GIVEN DATA Block Start

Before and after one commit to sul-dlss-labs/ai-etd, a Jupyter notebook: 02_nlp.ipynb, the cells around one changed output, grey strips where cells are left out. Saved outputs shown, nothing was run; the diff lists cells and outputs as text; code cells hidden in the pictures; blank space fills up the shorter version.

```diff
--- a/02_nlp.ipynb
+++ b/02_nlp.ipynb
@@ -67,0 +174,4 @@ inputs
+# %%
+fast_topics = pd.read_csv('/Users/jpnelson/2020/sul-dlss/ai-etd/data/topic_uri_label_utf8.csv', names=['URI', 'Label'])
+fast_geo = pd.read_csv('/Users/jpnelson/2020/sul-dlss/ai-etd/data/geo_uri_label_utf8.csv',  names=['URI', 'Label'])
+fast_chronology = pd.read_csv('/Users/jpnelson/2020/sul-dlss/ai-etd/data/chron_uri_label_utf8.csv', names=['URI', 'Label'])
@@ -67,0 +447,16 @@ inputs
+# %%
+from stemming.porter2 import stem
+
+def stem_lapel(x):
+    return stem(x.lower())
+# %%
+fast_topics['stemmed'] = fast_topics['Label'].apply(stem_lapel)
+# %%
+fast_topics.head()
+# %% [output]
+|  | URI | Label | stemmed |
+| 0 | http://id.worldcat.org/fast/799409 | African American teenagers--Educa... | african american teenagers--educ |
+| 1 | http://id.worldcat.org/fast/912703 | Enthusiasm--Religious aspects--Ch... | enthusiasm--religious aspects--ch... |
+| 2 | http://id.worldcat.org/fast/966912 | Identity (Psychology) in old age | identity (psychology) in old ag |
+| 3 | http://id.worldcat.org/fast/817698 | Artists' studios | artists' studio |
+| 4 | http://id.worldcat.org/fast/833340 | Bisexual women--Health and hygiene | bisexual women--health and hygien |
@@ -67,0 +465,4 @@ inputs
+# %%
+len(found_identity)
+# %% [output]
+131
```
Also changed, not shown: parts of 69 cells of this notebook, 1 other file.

GIVEN DATA Block End

> **THE TASK**
An exact reproduction of the listing is required, covering every entry.

> **RESULT OF THIS EXERCISE**
Before and after one commit to sul-dlss-labs/ai-etd, a Jupyter notebook: 02_nlp.ipynb, the cells around one changed output, grey strips where cells are left out. Saved outputs shown, nothing was run; the diff lists cells and outputs as text; code cells hidden in the pictures; blank space fills up the shorter version.

```diff
--- a/02_nlp.ipynb
+++ b/02_nlp.ipynb
@@ -67,0 +174,4 @@ inputs
+# %%
+fast_topics = pd.read_csv('/Users/jpnelson/2020/sul-dlss/ai-etd/data/topic_uri_label_utf8.csv', names=['URI', 'Label'])
+fast_geo = pd.read_csv('/Users/jpnelson/2020/sul-dlss/ai-etd/data/geo_uri_label_utf8.csv',  names=['URI', 'Label'])
+fast_chronology = pd.read_csv('/Users/jpnelson/2020/sul-dlss/ai-etd/data/chron_uri_label_utf8.csv', names=['URI', 'Label'])
@@ -67,0 +447,16 @@ inputs
+# %%
+from stemming.porter2 import stem
+
+def stem_lapel(x):
+    return stem(x.lower())
+# %%
+fast_topics['stemmed'] = fast_topics['Label'].apply(stem_lapel)
+# %%
+fast_topics.head()
+# %% [output]
+|  | URI | Label | stemmed |
+| 0 | http://id.worldcat.org/fast/799409 | African American teenagers--Educa... | african american teenagers--educ |
+| 1 | http://id.worldcat.org/fast/912703 | Enthusiasm--Religious aspects--Ch... | enthusiasm--religious aspects--ch... |
+| 2 | http://id.worldcat.org/fast/966912 | Identity (Psychology) in old age | identity (psychology) in old ag |
+| 3 | http://id.worldcat.org/fast/817698 | Artists' studios | artists' studio |
+| 4 | http://id.worldcat.org/fast/833340 | Bisexual women--Health and hygiene | bisexual women--health and hygien |
@@ -67,0 +465,4 @@ inputs
+# %%
+len(found_identity)
+# %% [output]
+131
```
Also changed, not shown: parts of 69 cells of this notebook, 1 other file.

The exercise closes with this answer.